Thirteen stories of outrageous heists starring one smooth thief The dictator of the island of Jabali wants a baseball team, and he doesn’t care how he gets it. He has assembled nine of the finest players on the island, and is about to hire Nick Velvet to steal him some competition. Ordinary thieves might not be up to pinching a whole ball club, but Velvet specializes in lifting seemingly worthless items, and in this year’s National League, there is nothing more worthless than the hapless Beavers. He steals them easily—but will the island’s ruler be satisfied with a last-place team?
In these charming stories starring one of Edward D. Hoch’s most popular characters, everything is up for grabs. Velvet steals sea serpents, garbage, cats, and toy mice—all with his trademark low-key style. In Nick Velvet’s underworld, there is nothing he won’t steal, so long as it’s priceless, worthless, or just plain crazy.
Edward D. Hoch (1930–2008) was a master of the mystery short story. Born in Rochester, New York, he sold his first story, “The Village of the Dead,” to Famous Detective Stories, then one of the last remaining old-time pulps. The tale introduced Simon Ark, a two-thousand-year-old Coptic priest who became one of Hoch’s many series characters. Others included small-town doctor Sam Hawthorne, police detective Captain Leopold, and Revolutionary War secret agent Alexander Swift.
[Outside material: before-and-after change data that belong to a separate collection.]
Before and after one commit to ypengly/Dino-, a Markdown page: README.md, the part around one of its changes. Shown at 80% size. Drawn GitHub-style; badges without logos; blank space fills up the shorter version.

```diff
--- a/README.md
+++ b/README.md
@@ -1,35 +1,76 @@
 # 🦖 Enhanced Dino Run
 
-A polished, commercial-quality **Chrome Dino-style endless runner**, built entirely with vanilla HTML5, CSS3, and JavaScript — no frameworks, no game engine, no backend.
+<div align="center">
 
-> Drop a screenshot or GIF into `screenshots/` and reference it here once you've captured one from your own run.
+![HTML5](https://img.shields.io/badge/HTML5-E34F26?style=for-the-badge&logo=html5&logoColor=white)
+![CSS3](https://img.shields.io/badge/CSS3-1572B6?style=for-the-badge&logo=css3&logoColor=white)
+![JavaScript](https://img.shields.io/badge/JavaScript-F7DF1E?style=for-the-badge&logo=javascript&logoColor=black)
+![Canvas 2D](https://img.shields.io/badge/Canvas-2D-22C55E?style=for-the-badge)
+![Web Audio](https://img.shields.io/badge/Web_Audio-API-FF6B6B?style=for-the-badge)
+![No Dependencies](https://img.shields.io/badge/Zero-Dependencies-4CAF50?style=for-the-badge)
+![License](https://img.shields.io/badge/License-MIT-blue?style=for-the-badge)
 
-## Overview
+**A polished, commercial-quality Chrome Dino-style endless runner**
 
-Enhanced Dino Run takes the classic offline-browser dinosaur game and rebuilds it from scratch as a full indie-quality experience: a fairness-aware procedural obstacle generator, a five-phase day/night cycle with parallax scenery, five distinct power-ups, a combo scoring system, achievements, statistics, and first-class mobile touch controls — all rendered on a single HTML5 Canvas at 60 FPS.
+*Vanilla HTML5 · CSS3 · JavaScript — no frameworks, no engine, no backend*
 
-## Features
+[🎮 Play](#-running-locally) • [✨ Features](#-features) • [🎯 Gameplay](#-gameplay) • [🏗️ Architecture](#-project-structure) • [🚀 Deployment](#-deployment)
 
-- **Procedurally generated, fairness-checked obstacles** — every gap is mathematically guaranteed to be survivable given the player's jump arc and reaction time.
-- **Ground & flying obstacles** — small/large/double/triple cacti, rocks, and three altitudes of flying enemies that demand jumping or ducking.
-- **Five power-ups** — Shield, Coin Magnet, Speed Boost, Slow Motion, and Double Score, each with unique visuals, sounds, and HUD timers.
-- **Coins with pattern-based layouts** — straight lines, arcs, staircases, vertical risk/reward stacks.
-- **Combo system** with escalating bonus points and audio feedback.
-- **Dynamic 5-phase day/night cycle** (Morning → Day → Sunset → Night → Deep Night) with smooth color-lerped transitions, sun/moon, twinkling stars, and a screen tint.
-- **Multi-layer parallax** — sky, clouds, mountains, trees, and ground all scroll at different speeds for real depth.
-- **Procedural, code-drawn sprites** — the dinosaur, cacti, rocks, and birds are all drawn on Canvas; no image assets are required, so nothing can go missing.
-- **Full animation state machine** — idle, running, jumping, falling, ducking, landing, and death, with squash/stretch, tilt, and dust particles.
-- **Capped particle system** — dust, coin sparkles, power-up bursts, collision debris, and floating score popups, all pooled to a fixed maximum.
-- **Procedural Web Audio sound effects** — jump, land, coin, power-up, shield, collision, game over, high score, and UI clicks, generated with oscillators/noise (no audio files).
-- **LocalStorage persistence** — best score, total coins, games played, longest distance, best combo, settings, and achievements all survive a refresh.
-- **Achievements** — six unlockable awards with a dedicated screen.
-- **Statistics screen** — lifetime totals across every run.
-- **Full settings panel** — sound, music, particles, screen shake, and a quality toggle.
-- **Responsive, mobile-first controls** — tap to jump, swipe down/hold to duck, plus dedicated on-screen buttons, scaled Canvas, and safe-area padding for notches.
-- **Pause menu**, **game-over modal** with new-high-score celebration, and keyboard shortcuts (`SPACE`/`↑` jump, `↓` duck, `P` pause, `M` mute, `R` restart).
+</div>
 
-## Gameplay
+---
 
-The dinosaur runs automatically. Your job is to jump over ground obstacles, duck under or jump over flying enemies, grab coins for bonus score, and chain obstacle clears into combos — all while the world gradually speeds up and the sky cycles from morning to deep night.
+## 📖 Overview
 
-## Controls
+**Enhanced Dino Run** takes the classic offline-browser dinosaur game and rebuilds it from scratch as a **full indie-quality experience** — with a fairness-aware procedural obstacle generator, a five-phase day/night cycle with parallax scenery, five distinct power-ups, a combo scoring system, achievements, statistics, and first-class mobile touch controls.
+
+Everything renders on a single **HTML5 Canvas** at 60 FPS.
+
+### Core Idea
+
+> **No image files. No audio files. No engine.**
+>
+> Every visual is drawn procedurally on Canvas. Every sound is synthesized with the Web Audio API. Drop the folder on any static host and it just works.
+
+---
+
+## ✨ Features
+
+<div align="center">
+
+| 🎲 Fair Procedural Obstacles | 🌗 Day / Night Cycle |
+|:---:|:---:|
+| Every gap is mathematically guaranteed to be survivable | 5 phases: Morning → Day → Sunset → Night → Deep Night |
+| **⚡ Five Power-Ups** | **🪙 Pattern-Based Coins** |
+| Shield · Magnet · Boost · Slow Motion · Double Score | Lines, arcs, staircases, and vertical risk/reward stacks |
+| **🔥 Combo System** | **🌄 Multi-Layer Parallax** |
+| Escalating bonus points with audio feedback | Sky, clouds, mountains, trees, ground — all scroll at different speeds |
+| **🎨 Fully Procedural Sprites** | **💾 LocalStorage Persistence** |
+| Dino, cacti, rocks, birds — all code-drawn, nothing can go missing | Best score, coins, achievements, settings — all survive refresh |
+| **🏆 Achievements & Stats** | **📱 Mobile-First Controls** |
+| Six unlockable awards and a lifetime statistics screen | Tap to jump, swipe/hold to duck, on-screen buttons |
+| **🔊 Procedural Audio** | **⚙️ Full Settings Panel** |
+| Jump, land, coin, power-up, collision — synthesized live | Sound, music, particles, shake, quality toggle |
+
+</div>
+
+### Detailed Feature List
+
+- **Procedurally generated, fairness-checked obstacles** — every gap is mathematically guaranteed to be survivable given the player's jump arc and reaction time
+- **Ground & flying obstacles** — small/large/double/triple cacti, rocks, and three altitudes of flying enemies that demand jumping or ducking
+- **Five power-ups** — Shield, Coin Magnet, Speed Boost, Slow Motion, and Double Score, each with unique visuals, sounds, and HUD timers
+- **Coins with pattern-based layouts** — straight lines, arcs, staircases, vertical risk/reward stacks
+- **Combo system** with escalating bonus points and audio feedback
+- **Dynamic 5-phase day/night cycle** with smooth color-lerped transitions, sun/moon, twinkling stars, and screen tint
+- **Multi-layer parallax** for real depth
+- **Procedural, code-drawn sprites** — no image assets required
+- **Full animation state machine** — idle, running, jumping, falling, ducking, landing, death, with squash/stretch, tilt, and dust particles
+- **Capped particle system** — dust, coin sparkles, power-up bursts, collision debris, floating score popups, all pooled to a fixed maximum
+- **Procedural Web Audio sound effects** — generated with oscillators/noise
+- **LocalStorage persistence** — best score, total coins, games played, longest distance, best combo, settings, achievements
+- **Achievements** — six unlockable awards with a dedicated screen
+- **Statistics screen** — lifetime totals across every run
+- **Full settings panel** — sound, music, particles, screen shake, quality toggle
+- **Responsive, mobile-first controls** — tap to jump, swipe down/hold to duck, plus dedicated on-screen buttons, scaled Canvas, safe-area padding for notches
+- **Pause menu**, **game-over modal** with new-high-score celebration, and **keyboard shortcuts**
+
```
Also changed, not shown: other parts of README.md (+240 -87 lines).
By rotating through his stable of characters, most of whom aged with time, Hoch was able to achieve extreme productivity, selling stories to Argosy, Alfred Hitchcock’s Mystery Magazine, and Ellery Queen’s Mystery Magazine, which published a story of his in every issue from 1973 until his death.In all, Hoch wrote nearly one thousand short tales, making him one of the most prolific story writers of the twentieth century. He was awarded the 1968 Edgar Award for “The Oblong Room,” and in 2001 became the first short story writer to be named a Grand Master by the Mystery Writers of America. read more